### RECORD EXTRACTS ###

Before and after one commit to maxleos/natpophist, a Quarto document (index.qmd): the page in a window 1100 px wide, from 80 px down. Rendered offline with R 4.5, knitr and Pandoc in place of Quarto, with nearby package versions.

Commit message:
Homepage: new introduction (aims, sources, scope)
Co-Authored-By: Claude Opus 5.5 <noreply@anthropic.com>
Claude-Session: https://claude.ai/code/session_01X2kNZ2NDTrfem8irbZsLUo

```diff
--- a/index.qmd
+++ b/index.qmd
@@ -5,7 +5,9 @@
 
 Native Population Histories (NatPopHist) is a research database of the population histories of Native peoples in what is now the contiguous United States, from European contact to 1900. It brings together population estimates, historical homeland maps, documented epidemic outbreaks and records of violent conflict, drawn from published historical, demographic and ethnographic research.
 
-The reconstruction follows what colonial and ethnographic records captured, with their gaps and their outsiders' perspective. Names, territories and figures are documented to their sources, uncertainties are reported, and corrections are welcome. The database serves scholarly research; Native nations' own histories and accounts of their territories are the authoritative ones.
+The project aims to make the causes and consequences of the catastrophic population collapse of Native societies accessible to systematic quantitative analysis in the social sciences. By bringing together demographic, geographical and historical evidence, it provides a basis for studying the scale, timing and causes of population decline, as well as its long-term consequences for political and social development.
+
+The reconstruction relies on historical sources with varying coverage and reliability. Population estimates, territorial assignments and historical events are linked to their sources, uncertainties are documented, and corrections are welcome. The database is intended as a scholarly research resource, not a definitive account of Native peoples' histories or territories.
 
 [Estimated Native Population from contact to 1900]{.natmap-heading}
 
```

###

EXERCISE PROMPT: Go through the material and copy out every line with "from" in it.

WRITTEN SOLUTION:
Before and after one commit to maxleos/natpophist, a Quarto document (index.qmd): the page in a window 1100 px wide, from 80 px down. Rendered offline with R 4.5, knitr and Pandoc in place of Quarto, with nearby package versions.
 Native Population Histories (NatPopHist) is a research database of the population histories of Native peoples in what is now the contiguous United States, from European contact to 1900. It brings together population estimates, historical homeland maps, documented epidemic outbreaks and records of violent conflict, drawn from published historical, demographic and ethnographic research.
 [Estimated Native Population from contact to 1900]{.natmap-heading}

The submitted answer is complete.